While there are many things we might legitimately dislike about the holiday season—such as added stress, endless consumerism, and (painfully) repetitive Christmas songs—there is one thing that makes it all worthwhile. The Christmas season provides countless opportunities to connect with non-believers in genuine ways for redemptive purposes.
Here are 10 examples of how we can connect with our non-believing friends and family during the holiday season—
1. Encourage your kids to invite someone to their Christmas program.
If you have children (or if you are able to influence kids in your life), this is a way to involve them. Sometimes unbelieving family or friends are more likely to respond to a child’s invitation—or to attend a child’s program—than they are to simply “go to church.” Consider going out for dessert and conversation afterward.
2. Host a Christmas party.
Invite friends—believers and unbelievers—to your home for a meal. Don’t put pressure on yourself (or your guests) for Gospel conversations to happen. Just celebrate Christmas and ask God to lead.
3. Take treats to the neighbors.
If you want to connect with people in your life (such as your neighbors, the mailman, or the kids’ school bus driver), deliver a plate of treats and include a handwritten note.
4. Invite someone to your church’s Christmas (or Christmas Eve) service.
Inviting an unbeliever to attend a church service may not seem creative, but in an era where people can be easily offended, Christians often hesitate to invite people to church. The good news: Even non-religious people understand that the Christmas season is about the Christmas story, and many—who would otherwise not step foot in church—appreciate the opportunity to go to a service during the Christmas season.
5. Look for hurting people.
The holidays can be especially difficult for someone who has recently been through something hard, such as the death of a family member, loss of a job, or end of a relationship.
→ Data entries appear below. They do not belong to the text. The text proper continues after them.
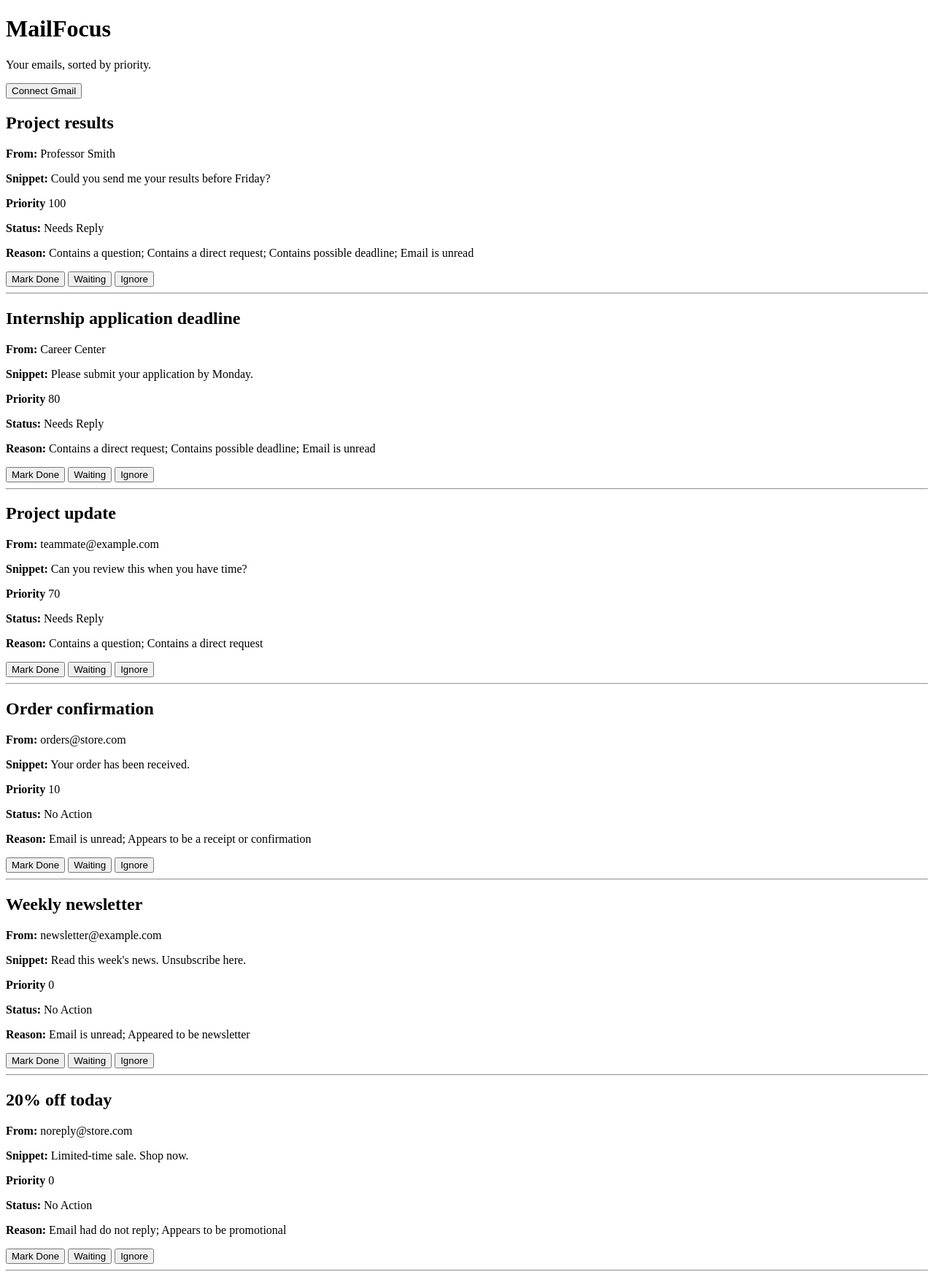
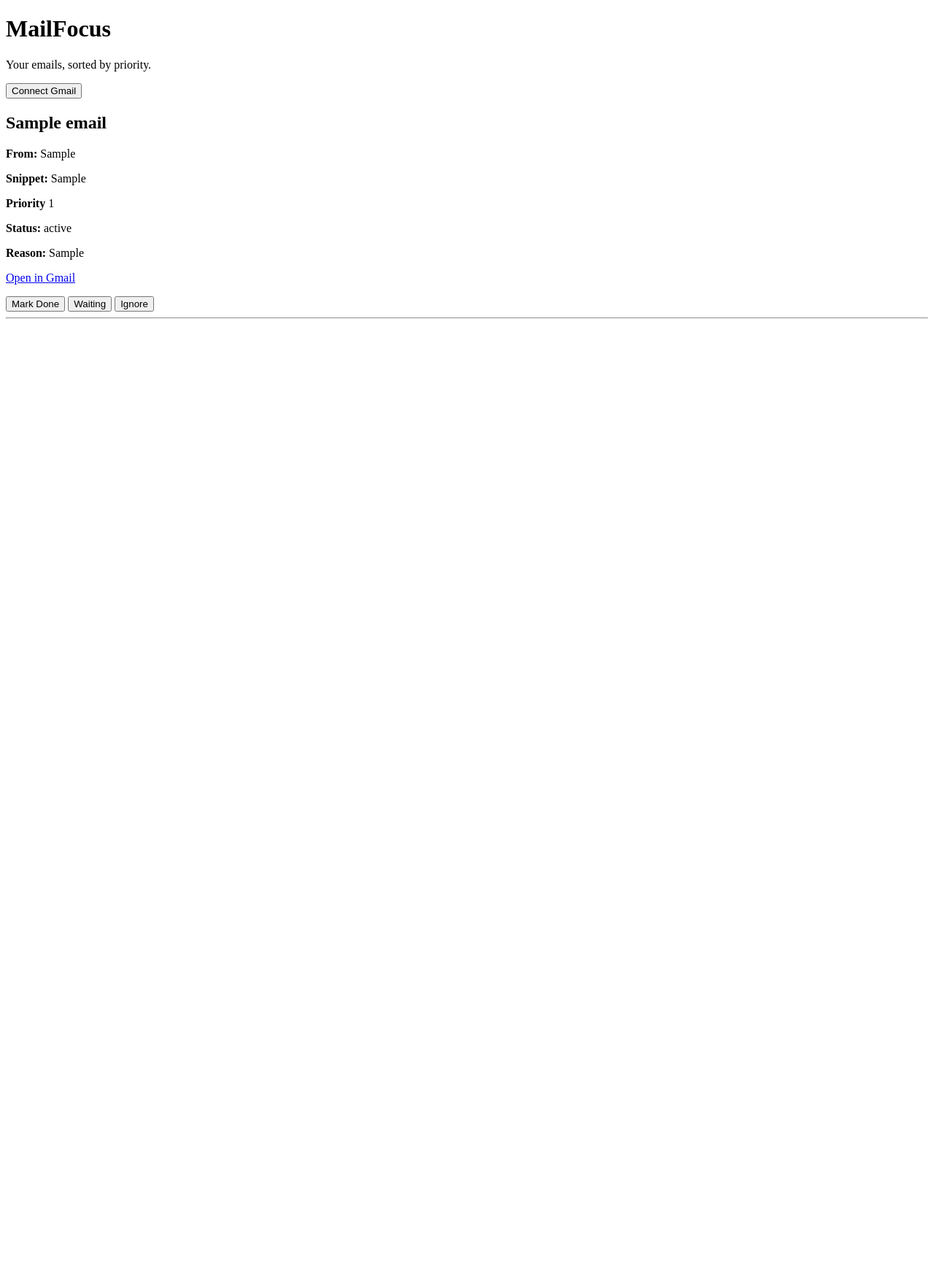
Before and after one commit to Dean-safran/mailFocus, a Flask app: page / in a window 1280 px wide. Shown: the whole page at 73% size. After the commit the page ends 437 px from the top, so only its background shows below. Run offline with Flask 3, Linux system fonts and the light colour scheme; tables that the repository leaves empty hold one stand-in row (values such as "Sample post").

Commit message:
saved real gmails to db + added open_in_gmail button

```diff
--- a/app.py
+++ b/app.py
@@ -52,9 +52,26 @@ db.init_app(app)
 class Email(db.Model) :
     id = db.Column(db.Integer, primary_key=True)
 
+    gmail_message_id = db.Column(
+        db.String(255),
+        unique=True,
+        nullable=False,
+    )
+
+    gmail_thread_id = db.Column(
+        db.String(255),
+        nullable=False,
+    )
+
     sender = db.Column(
         db.String(255),
         nullable=False
+    )
+
+    recipients = db.Column(
+        db.Text,
+        nullable=False,
+        default="",
     )
 
     subject = db.Column(
@@ -66,6 +83,18 @@ class Email(db.Model) :
         db.Text,
         nullable=False,
         default=""
+    )
+
+    body = db.Column(
+        db.Text,
+        nullable=False,
+        default="",
+    )
+
+    is_unread = db.Column(
+        db.Boolean,
+        nullable=False,
+        default=False,
     )
 
     is_unread = db.Column(
@@ -92,94 +121,21 @@ class Email(db.Model) :
         default=""
     )
 
-    gmail_thread_id = db.Column(
-        db.String(255),
-        unique=True,
-        nullable=True
-    )
-
     received_at = db.Column(
         db.DateTime,
         nullable=True
     )
 
-emails = [
-    {
-        "sender": "Professor Smith",
-        "subject": "Project results",
-        "snippet": "Could you send me your results before Friday?",
-        "is_unread": True,
-        "gmail_thread_id": "fake-thread-1",
-        "received_at": datetime(2026, 7, 15, 9, 30),
-    },
-    {
-        "sender": "Career Center",
-        "subject": "Internship application deadline",
-        "snippet": "Please submit your application by Monday.",
-        "is_unread": True,
-        "gmail_thread_id": "fake-thread-2",
-        "received_at": datetime(2026, 7, 16, 8, 45),
-    },
-    {
-        "sender": "teammate@example.com",
-        "subject": "Project update",
-        "snippet": "Can you review this when you have time?",
-        "is_unread": False,
-        "gmail_thread_id": "fake-thread-3",
-        "received_at": datetime(2026, 7, 16, 10, 15),
-    },
-    {
-        "sender": "newsletter@example.com",
-        "subject": "Weekly newsletter",
-        "snippet": "Read this week's news. Unsubscribe here.",
-        "is_unread": True,
-        "gmail_thread_id": "fake-thread-4",
-        "received_at": datetime(2026, 7, 14, 12, 0),
-    },
-    {
-        "sender": "noreply@store.com",
-        "subject": "20% off today",
-        "snippet": "Limited-time sale. Shop now.",
-        "is_unread": False,
-        "gmail_thread_id": "fake-thread-5",
-        "received_at": datetime(2026, 7, 13, 11, 0),
-    },
-    {
-        "sender": "orders@store.com",
-        "subject": "Order confirmation",
-        "snippet": "Your order has been received.",
-        "is_unread": True,
-        "gmail_thread_id": "fake-thread-6",
-        "received_at": datetime(2026, 7, 12, 16, 30),
-    }
-]
+    # lets us call email.gmail_url rather than email.gmail_url()
+    @property
+    def gmail_url(self):
+        return (
+            "https://mail.google.com/mail/"
+            f"#all/{self.gmail_thread_id}"
+        )
 
-def seed_fake_emails():
-    for fake_email in emails:
-        # db.session.execute() executes
-        # a query
-        existing_email = db.session.execute(
-            db.select(Email).filter_by(
-                gmail_thread_id=fake_email["gmail_thread_id"]
-            )
-        # returns an Email object if it
-        # exists, else returns None
-        ).scalar_one_or_none()
 
-        if existing_email is None:
-            # run classifier and add
-            # attributes to email object
-            classification = classify_email(fake_email)
-            fake_email["priority"] = classification["priority"]
-            fake_email["status"] = classification["status"]
-            fake_email["reason"] = classification["reasons"]
-            # ** sets the values of the fake_email dict
-            # to be values of the args of Email()
-            email = Email(**fake_email)
-            # queue the email to be
-            # inserted
-            db.session.add(email)
-    db.session.commit()
+
 
 # create service to access gmail API
 def get_gmail_service() :
@@ -216,8 +172,6 @@ def decode_body_data(encoded_data):
 with app.app_context() :
     # create missing tables
     db.create_all()
-    # inserts any missing emails
-    seed_fake_emails()
 
 
 
@@ -339,8 +293,8 @@ def oauth_callback():
 
     return redirect(url_for("dashboard"))
 
-@app.route("/gmail-preview")
-def gmail_preview():
+@app.route("/sync-gmail", methods=["POST"])
+def sync_gmail():
     if not os.path.exists("token.json"):
         return redirect(url_for("connect_gmail"))
 
@@ -351,7 +305,7 @@ def gmail_preview():
         .messages()
         .list(
             userId="me",
-            maxResults=10,
+            maxResults=100,
             q="in:inbox",
         )
         .execute()
@@ -359,50 +313,74 @@ def gmail_preview():
 
     message_references = response.get("messages", [])
 
-    gmail_messages = []
+    imported_count = 0
+    skipped_count = 0
 
     for message_reference in message_references:
-        message = (
+        gmail_message_id = message_reference["id"]
+
+        existing_email = db.session.execute(
+            db.select(Email).filter_by(
+                gmail_message_id=gmail_message_id,
+            )
+        ).scalar_one_or_none()
+
+        if existing_email is not None:
+            skipped_count += 1
+            continue
+
+        gmail_message = (
             service.users()
             .messages()
             .get(
                 userId="me",
-                id=message_reference["id"],
+                id=gmail_message_id,
                 format="full",
             )
             .execute()
         )
 
-        headers = message.get("payload", {}).get("headers", [])
+        normalized_email = normalize_gmail_message(
+            gmail_message
+        )
 
-        gmail_message = {
-            "id": message["id"],
-            "thread_id": message.get("threadId", ""),
-            "subject": get_message_header(
-                headers,
-                "Subject",
-                "(No subject)",
+        classification = classify_email(
+            normalized_email
+        )
+
+        email = Email(
+            gmail_message_id=normalized_email[
+                "gmail_message_id"
+            ],
+            gmail_thread_id=normalized_email[
+                "gmail_thread_id"
+            ],
+            sender=normalized_email["sender"],
+            recipients=", ".join(
+                normalized_email["recipients"]
             ),
-            "sender": get_message_header(
-                headers,
-                "From",
-                "(Unknown sender)",
-            ),
-            "date": get_message_header(
-                headers,
-                "Date",
-                "(Unknown date)",
-            ),
-            "snippet": message.get("snippet", ""),
-            "is_unread": "UNREAD" in message.get("labelIds", []),
-        }
+            subject=normalized_email["subject"],
+            snippet=normalized_email["snippet"],
+            body=normalized_email["body"],
+            is_unread=normalized_email["is_unread"],
+            received_at=normalized_email["received_at"],
+            priority=classification["priority"],
+            status=classification["status"],
+            reason=classification["reasons"],
+        )
 
-        gmail_messages.append(gmail_message)
+        db.session.add(email)
+        imported_count += 1
 
-    return render_template(
-        "gmail_preview.html",
-        gmail_messages=gmail_messages,
+    db.session.commit()
+
+    print(
+        f"Gmail sync complete: "
+        f"{imported_count} imported, "
+        f"{skipped_count} skipped."
     )
+
+    return redirect(url_for("dashboard"))
 
 # =======================================================
 
--- a/services/gmail_parser.py
+++ b/services/gmail_parser.py
@@ -2,6 +2,7 @@ import base64
 from datetime import datetime, timezone
 from email.utils import getaddresses, parsedate_to_datetime
 from html.parser import HTMLParser
+from html import unescape
 
 
 class HTMLTextExtractor(HTMLParser):
@@ -198,7 +199,7 @@ def normalize_gmail_message(message):
             message,
             headers,
         ),
-        "snippet": message.get("snippet", ""),
+        "snippet": unescape(message.get("snippet", "")),
         "body": extract_message_body(payload),
         "is_unread": "UNREAD" in message.get(
             "labelIds",
--- a/templates/dashboard.html
+++ b/templates/dashboard.html
@@ -17,8 +17,8 @@
     {% if gmail_connected %}
         <p>Gmail connected.</p>
 
-        <form action="{{ url_for('gmail_preview') }}" method="GET">
-            <button type="submit">View Recent Gmails</button>
+        <form action="{{ url_for('sync_gmail') }}" method="POST">
+            <button type="submit">Sync Gmail Messages</button>
         </form>
     {% else %}
         <form action="{{ url_for('connect_gmail') }}" method="GET">
@@ -55,6 +55,16 @@
                 {{ email.reason }}
             </p>
 
+            <p>
+                <a
+                    href="{{ email.gmail_url }}"
+                    target="_blank"
+                    rel="noopener noreferrer"
+                >
+                    Open in Gmail
+                </a>
+            </p>
+
             <form
                 action="{{ url_for('mark_done', email_id=email.id) }}"
                 method="POST"
```
Also changed, not shown: templates/gmail_preview.html (deleted, +0 -58 lines).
Which of your friends or family members may struggle through this holiday season? Reaching out to them with a note or a phone call could naturally lead to opportunities to discuss the love of Christ (either now or in the future). And, at the very least, you have the opportunity to show God’s love—which is just as important.
6. Create a community Christmas event.
This may sound overwhelming, but it doesn’t need to be. Work with a group or your church family to create an event—large or small—specifically for the community. Consider hosting it in a place other than your church building if you think it would deter people from coming. Host a Christmas party, coffee drop-in, carol sing, or girls night out. People love holiday-themed events.
7. Leverage social media.
You may have somebody in your contacts who would respond well to an invitation to go to church or to celebrate Christmas with you. Instead of assuming you know who would or wouldn’t want to be invited to an event, make the invite open to all. Post your church’s events on social media and make a standing invitation to everyone on your list.
8. Plan a low-key Christmas concert.
Take Christmas music (and optional treats) to a nursing home or hospital. If not a concert, consider caroling room to room. What a gift for people who can’t celebrate the season like they might prefer.
9. Reach children in need.
Most communities host opportunities to provide gifts for kids in need, but why not take this a step further? Reach out to local foster care agencies and ask for specific ways you can meet needs. Consider hosting an event for children or taking gifts to families who can’t afford them. And then show them dignity by building relationships and not just making donations.
10. Be a friend.
Though simple, this is the best strategy on the list. Nobody wants to feel like a project, but everybody wants to have a friend. Be a genuine friend, and conversations will naturally happen that lead to Gospel opportunities.
If you choose to do one or more of these ideas and you don’t get the results you hoped for, don’t be discouraged. Each of these ideas could easily be seeds that you plant that will grow into opportunities later. God never calls us to save anybody, but He does want us to love and care.
By this all people will know that you are My disciples, if you have love for one another (John 13:35).